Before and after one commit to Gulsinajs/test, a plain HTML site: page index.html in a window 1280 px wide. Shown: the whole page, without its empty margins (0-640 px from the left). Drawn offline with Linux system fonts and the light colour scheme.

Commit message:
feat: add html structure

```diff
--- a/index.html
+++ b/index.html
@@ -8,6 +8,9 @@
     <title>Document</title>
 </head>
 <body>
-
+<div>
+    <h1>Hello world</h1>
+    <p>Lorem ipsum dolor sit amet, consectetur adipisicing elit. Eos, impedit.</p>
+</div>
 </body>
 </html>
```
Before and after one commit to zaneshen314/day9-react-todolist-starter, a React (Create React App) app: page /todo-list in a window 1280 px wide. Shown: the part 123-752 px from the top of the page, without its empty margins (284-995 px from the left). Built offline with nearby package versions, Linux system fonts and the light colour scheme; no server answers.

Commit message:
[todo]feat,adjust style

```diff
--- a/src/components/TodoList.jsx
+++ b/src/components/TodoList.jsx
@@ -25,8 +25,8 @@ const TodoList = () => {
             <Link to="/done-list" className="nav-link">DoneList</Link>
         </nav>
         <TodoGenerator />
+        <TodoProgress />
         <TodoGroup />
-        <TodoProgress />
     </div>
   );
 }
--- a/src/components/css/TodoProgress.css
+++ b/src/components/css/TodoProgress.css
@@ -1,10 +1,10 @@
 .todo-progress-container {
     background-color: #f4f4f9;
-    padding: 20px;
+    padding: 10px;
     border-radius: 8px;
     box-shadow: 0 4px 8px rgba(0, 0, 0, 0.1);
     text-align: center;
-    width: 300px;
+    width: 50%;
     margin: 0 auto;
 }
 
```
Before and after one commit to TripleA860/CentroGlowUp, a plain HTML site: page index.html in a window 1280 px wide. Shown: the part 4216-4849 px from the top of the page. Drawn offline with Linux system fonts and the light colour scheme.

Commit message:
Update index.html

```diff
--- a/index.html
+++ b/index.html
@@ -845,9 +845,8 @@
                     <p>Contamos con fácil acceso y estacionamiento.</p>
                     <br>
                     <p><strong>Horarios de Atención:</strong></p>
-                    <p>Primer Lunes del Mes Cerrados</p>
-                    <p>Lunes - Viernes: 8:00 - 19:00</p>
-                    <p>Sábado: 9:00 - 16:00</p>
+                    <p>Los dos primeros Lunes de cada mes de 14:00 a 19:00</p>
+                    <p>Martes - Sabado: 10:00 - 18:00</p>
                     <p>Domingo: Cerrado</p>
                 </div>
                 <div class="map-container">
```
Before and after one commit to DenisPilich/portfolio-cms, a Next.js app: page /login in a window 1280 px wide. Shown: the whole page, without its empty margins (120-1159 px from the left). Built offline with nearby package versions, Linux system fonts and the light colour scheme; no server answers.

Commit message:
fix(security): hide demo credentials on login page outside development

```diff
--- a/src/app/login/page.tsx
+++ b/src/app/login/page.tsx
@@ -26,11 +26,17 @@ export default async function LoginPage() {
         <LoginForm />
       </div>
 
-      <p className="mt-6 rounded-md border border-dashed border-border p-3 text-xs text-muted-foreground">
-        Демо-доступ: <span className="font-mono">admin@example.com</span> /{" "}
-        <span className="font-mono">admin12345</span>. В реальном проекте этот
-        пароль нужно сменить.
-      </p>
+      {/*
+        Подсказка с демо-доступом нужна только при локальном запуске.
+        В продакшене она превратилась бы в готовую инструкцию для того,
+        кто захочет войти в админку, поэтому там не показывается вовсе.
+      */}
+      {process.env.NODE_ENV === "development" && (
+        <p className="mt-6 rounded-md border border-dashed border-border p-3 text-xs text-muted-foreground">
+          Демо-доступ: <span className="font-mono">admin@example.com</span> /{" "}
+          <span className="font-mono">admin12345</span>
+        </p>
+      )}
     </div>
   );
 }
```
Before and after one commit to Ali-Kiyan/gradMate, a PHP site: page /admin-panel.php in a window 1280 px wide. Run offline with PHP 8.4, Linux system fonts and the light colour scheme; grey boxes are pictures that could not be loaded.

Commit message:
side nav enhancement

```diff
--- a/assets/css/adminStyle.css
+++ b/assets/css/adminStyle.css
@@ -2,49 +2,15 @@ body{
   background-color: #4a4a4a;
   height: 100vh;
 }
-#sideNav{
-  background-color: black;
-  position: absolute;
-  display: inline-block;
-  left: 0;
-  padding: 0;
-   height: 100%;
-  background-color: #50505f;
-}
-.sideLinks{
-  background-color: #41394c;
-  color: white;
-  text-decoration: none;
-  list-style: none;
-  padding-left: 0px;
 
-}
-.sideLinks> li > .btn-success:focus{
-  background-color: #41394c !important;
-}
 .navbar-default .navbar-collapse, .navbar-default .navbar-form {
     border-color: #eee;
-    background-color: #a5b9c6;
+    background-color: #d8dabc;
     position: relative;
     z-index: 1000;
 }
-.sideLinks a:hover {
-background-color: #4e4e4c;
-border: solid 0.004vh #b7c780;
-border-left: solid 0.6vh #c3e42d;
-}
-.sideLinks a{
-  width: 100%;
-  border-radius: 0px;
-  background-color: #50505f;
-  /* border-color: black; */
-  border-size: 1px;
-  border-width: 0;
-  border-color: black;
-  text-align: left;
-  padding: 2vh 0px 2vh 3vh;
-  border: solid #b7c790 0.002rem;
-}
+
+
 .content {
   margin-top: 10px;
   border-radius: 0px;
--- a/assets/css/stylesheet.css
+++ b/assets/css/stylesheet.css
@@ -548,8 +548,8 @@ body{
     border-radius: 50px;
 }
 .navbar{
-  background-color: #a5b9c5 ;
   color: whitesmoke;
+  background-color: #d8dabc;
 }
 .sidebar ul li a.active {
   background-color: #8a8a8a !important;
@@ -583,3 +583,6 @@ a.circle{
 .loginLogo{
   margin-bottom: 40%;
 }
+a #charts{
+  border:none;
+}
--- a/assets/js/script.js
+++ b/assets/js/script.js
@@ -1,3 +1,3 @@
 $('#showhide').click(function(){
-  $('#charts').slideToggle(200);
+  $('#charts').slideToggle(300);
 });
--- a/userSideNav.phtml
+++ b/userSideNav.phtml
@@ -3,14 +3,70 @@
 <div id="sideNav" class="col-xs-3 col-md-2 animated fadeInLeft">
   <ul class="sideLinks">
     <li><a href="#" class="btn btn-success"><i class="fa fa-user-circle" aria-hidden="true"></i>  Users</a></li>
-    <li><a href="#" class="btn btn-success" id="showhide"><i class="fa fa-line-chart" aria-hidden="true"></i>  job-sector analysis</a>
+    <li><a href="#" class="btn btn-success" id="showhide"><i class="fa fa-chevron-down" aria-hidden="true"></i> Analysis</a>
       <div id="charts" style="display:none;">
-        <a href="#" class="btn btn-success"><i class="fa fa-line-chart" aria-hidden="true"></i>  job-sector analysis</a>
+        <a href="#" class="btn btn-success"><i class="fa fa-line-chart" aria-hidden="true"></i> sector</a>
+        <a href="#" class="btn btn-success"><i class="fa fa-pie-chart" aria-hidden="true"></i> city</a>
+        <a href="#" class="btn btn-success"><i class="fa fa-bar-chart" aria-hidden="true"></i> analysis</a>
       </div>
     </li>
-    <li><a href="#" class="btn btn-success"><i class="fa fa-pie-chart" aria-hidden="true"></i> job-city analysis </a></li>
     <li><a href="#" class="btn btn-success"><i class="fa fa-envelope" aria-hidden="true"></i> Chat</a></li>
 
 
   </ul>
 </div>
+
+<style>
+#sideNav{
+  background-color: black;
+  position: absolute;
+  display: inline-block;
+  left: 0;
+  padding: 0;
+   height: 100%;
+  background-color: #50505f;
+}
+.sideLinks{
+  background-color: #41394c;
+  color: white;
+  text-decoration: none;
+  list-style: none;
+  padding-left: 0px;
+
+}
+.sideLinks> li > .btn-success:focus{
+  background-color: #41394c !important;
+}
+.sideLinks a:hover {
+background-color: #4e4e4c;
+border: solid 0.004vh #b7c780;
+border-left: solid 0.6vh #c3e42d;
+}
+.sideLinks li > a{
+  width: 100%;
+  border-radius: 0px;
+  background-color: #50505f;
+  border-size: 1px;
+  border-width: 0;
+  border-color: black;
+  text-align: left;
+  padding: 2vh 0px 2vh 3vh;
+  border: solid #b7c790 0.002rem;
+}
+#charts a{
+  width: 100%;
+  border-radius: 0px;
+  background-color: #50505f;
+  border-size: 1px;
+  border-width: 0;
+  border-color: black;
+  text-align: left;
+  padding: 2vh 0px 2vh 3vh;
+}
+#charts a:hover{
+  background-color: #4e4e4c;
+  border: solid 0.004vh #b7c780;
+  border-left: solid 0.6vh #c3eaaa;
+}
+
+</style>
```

----

## EXERCISE GOAL
Where the word "charts" is present in a line of the listing, copy that line.

## TASK RESULT
+a #charts{
-  $('#charts').slideToggle(200);
+  $('#charts').slideToggle(300);
       <div id="charts" style="display:none;">
+#charts a{
+#charts a:hover{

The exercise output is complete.